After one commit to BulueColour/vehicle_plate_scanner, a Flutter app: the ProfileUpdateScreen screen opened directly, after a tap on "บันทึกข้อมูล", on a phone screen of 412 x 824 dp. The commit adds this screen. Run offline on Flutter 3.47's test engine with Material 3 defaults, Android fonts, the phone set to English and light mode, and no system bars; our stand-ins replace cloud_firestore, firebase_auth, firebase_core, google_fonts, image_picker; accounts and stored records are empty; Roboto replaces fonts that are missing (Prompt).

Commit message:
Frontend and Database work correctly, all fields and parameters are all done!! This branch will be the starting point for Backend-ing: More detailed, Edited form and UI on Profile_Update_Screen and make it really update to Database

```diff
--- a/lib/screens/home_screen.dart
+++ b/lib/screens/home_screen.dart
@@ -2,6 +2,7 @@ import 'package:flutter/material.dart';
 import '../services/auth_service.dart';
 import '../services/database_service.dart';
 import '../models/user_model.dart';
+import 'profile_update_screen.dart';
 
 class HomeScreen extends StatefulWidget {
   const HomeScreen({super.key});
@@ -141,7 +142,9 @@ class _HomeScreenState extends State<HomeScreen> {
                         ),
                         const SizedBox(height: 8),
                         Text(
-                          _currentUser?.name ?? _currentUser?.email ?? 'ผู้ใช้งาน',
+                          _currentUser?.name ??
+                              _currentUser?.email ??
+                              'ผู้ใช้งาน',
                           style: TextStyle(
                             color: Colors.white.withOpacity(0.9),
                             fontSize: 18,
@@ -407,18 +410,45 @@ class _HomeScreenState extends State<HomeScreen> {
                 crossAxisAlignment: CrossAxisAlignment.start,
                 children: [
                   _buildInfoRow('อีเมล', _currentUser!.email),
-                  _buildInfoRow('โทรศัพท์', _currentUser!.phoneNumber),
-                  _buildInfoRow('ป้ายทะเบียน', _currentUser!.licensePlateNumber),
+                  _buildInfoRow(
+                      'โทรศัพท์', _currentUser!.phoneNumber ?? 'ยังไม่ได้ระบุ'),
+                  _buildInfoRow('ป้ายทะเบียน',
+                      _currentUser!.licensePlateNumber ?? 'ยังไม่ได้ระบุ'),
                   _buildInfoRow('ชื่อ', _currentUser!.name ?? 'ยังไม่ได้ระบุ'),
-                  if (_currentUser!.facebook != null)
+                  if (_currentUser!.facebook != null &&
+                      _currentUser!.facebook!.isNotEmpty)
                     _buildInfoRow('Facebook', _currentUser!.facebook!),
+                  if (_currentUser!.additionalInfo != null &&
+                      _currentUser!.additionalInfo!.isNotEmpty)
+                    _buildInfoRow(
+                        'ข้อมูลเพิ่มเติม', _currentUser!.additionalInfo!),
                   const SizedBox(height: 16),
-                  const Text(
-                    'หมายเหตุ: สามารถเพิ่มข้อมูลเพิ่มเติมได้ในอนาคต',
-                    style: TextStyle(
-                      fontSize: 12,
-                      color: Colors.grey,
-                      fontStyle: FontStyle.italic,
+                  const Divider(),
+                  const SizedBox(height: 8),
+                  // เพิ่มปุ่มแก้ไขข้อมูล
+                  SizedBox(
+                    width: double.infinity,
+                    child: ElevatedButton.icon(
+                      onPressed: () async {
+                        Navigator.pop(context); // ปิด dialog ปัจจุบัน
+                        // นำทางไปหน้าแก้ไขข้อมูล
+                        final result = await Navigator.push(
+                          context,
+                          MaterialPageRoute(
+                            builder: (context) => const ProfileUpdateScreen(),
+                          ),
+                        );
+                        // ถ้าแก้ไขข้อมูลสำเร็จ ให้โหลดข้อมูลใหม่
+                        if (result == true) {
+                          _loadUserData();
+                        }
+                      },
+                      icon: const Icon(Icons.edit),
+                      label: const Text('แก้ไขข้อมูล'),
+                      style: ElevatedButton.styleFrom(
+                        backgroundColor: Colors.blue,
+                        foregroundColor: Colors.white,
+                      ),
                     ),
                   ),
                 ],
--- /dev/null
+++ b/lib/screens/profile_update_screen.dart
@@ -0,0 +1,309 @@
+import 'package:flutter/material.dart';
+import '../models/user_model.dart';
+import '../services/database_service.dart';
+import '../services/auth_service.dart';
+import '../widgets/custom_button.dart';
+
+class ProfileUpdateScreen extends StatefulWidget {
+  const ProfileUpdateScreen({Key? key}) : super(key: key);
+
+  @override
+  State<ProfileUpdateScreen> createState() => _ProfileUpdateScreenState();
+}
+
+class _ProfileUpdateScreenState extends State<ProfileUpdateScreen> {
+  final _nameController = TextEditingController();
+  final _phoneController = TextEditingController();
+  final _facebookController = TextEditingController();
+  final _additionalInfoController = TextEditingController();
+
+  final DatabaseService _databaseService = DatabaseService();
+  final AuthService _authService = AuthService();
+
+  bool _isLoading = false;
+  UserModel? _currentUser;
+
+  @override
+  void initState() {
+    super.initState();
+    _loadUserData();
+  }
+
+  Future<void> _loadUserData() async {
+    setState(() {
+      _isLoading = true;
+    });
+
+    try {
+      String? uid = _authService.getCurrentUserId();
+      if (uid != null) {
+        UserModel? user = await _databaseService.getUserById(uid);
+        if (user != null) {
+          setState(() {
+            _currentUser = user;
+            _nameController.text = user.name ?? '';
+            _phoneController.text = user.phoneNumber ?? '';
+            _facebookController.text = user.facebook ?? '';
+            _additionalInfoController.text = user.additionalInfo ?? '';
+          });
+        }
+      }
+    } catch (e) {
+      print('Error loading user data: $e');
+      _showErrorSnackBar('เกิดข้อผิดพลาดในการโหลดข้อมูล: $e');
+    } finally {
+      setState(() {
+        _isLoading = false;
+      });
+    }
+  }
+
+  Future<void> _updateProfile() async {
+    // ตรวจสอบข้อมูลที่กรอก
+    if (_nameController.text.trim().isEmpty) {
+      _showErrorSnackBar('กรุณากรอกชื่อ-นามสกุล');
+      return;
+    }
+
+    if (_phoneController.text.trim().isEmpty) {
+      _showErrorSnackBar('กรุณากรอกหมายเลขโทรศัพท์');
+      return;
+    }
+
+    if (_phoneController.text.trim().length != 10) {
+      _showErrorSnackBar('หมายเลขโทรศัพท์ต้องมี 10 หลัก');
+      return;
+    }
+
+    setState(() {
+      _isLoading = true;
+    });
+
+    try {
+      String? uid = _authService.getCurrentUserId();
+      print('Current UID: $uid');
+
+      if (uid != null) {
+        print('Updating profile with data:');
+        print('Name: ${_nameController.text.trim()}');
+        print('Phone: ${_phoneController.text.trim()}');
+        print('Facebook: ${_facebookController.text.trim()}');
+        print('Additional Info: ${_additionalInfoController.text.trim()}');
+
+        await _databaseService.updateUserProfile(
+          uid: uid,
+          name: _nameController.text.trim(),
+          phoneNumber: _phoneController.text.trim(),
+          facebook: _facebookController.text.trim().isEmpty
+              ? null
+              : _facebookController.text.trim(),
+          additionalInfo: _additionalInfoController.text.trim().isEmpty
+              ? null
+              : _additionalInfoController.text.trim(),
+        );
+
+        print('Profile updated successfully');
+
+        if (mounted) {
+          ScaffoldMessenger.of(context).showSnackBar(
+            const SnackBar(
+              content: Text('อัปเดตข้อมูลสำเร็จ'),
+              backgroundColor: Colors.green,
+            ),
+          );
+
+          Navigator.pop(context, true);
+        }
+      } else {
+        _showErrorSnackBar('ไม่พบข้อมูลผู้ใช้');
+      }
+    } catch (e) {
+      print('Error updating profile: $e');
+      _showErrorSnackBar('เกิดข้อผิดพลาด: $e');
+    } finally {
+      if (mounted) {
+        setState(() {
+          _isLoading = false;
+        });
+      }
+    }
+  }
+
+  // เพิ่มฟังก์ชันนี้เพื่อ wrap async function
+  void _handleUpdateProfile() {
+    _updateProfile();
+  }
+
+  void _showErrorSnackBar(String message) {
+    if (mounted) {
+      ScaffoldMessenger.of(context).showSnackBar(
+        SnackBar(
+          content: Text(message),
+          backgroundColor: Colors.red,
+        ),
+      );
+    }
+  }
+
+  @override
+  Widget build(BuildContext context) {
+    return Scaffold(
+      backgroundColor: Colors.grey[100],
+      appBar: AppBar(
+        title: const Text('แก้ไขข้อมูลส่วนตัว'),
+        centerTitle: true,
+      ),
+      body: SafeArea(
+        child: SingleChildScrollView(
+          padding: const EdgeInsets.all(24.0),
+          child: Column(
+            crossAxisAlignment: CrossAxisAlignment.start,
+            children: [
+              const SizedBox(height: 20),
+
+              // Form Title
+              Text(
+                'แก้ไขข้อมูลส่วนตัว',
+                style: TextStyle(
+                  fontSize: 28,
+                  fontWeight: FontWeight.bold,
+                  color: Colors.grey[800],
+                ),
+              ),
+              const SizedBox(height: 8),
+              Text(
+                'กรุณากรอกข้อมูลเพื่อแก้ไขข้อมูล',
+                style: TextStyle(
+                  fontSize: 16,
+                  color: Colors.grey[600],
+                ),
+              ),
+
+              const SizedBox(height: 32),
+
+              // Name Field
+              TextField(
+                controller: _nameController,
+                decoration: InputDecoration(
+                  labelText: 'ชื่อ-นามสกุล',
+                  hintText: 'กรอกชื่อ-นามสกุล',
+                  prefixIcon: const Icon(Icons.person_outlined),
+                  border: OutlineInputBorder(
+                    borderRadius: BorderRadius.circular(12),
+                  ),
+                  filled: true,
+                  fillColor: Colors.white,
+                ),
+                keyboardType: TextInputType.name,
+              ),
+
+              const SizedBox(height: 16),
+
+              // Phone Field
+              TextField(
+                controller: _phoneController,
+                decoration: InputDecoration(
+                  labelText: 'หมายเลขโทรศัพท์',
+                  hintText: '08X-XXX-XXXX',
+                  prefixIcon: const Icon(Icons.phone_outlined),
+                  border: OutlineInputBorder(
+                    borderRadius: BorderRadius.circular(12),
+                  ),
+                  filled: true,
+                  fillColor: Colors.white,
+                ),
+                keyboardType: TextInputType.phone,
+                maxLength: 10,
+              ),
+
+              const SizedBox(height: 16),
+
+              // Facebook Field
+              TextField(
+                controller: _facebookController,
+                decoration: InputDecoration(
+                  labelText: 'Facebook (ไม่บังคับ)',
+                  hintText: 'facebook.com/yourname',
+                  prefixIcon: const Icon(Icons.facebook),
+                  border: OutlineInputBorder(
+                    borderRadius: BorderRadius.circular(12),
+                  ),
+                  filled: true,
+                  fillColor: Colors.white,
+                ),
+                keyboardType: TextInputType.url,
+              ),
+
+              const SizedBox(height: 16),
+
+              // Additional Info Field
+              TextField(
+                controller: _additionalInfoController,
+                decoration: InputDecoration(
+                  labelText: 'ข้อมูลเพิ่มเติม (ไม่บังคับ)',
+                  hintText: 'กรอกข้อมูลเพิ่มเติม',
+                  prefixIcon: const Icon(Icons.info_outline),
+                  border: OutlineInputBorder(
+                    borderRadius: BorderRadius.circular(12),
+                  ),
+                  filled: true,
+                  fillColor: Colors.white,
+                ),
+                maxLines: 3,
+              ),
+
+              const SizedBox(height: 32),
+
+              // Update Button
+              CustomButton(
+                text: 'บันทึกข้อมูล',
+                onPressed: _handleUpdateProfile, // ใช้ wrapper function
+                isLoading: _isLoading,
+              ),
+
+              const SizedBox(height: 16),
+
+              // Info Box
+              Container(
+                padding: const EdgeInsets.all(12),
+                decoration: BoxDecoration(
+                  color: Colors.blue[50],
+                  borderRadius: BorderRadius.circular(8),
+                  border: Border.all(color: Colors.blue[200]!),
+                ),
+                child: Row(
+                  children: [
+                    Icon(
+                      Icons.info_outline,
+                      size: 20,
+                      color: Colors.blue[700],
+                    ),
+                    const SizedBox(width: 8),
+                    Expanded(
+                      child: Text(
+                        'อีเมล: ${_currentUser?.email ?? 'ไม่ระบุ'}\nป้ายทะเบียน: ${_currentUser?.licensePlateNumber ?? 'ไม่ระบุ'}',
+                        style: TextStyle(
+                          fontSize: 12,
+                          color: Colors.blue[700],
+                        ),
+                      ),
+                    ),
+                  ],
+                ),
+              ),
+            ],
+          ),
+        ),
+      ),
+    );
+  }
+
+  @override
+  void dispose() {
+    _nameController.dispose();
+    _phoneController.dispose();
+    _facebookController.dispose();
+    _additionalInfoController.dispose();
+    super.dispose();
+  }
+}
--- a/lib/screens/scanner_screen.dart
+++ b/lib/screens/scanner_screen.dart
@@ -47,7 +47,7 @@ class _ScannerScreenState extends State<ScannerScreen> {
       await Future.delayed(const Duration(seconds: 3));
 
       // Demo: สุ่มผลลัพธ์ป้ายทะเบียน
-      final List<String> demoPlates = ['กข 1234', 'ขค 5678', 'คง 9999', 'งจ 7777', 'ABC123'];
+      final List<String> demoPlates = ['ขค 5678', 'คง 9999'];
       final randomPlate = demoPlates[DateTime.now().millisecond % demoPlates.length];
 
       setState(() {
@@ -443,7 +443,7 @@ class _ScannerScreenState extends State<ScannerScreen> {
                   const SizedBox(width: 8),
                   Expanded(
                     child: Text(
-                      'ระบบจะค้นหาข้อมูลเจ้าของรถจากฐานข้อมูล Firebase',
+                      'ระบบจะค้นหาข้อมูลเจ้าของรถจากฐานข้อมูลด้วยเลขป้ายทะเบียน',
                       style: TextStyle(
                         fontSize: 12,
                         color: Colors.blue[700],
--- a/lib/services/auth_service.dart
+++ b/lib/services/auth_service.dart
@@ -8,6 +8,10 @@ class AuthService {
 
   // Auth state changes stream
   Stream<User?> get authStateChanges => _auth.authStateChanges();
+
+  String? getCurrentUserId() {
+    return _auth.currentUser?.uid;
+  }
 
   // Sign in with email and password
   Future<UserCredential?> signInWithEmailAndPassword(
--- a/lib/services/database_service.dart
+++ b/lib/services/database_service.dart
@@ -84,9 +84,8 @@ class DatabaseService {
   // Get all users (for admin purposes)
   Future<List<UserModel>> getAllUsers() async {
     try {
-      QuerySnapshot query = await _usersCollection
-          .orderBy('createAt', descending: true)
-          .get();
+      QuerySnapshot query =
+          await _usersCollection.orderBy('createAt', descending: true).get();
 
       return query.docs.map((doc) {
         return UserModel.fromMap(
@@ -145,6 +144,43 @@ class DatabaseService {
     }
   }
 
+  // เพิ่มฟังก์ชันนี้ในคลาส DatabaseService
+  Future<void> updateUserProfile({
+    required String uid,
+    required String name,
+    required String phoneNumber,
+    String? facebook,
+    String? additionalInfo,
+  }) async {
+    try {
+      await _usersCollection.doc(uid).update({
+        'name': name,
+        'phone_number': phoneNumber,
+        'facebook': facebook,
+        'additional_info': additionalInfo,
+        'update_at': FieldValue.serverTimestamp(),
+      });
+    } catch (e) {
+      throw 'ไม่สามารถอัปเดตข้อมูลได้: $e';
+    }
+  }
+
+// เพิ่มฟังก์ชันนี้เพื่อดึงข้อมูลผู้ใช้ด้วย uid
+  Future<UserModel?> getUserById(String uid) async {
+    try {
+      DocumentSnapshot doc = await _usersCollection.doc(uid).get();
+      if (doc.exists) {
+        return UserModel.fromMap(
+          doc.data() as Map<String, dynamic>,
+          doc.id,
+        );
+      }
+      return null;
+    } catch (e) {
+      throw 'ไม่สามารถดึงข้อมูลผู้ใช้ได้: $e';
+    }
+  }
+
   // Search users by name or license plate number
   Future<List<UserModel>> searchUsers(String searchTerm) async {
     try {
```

= = = = =

### [TASK GOAL]
Present each line from the listing that holds the string "isEmpty".

### [RESULT]
+    if (_nameController.text.trim().isEmpty) {
+    if (_phoneController.text.trim().isEmpty) {
+          facebook: _facebookController.text.trim().isEmpty
+          additionalInfo: _additionalInfoController.text.trim().isEmpty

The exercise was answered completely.